- [Extracted data entries]
★ ★ ★ ★

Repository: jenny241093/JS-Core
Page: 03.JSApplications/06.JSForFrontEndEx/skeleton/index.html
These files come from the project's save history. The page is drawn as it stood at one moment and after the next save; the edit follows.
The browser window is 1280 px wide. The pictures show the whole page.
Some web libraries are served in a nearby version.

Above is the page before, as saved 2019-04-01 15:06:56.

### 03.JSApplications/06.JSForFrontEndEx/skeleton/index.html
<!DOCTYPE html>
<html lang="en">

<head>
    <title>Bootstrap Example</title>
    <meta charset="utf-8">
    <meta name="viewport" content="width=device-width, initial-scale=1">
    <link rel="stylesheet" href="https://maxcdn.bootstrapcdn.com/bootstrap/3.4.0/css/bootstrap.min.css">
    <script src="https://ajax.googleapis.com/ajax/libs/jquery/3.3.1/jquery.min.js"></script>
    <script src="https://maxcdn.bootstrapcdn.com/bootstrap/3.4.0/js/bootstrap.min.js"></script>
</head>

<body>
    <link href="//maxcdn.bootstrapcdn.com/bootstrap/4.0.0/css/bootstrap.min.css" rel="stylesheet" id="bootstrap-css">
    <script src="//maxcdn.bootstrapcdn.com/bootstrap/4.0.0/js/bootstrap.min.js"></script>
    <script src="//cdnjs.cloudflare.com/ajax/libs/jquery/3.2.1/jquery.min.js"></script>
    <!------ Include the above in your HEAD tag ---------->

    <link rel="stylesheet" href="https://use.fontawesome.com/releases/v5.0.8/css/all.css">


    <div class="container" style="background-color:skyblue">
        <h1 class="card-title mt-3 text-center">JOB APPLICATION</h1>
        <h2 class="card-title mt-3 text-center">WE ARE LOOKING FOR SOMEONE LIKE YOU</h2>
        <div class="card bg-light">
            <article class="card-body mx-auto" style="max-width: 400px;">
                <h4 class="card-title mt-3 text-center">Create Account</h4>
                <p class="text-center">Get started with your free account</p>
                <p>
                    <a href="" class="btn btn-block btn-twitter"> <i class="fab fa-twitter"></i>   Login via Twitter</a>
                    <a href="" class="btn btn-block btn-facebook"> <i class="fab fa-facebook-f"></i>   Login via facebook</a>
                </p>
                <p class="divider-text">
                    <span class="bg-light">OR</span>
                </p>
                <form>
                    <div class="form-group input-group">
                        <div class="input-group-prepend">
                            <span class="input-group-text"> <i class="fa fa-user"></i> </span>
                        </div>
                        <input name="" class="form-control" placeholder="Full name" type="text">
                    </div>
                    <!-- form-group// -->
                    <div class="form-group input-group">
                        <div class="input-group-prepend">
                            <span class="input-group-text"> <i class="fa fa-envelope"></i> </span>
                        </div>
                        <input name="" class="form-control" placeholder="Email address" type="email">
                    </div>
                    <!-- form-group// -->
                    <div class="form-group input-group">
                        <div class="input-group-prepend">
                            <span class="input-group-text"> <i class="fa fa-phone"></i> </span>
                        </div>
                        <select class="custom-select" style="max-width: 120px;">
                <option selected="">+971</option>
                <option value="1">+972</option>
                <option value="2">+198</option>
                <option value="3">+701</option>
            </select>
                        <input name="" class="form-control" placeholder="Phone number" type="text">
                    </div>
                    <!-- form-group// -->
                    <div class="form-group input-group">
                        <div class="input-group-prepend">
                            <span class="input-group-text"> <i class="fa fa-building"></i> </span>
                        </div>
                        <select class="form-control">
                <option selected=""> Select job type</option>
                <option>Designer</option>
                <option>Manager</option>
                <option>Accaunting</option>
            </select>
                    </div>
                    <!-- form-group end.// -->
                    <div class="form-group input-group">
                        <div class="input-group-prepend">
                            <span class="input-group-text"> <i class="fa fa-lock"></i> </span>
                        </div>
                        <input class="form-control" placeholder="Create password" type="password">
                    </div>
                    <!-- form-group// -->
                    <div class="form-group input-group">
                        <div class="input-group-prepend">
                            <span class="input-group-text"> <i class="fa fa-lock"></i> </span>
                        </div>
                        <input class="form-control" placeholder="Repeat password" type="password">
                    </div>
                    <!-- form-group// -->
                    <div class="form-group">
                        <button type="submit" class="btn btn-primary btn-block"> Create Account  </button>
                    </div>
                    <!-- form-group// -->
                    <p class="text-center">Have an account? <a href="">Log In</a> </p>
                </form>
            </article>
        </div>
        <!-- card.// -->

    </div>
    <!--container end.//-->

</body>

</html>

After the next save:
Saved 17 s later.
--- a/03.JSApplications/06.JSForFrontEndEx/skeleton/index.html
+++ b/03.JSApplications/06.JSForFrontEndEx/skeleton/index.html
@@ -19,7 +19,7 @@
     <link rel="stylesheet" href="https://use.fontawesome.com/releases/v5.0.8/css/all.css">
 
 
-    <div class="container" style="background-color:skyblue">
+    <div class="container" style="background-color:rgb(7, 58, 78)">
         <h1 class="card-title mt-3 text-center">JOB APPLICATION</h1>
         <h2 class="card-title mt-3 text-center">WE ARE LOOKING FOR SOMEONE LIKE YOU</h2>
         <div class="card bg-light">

★ ★ ★ ★

- [WHAT IS REQUIRED]
Among the records above, find each line containing the string "placeholder" and copy it.

- [SOLUTION FOR THIS PROBLEM]
                        <input name="" class="form-control" placeholder="Full name" type="text">
                        <input name="" class="form-control" placeholder="Email address" type="email">
                        <input name="" class="form-control" placeholder="Phone number" type="text">
                        <input class="form-control" placeholder="Create password" type="password">
                        <input class="form-control" placeholder="Repeat password" type="password">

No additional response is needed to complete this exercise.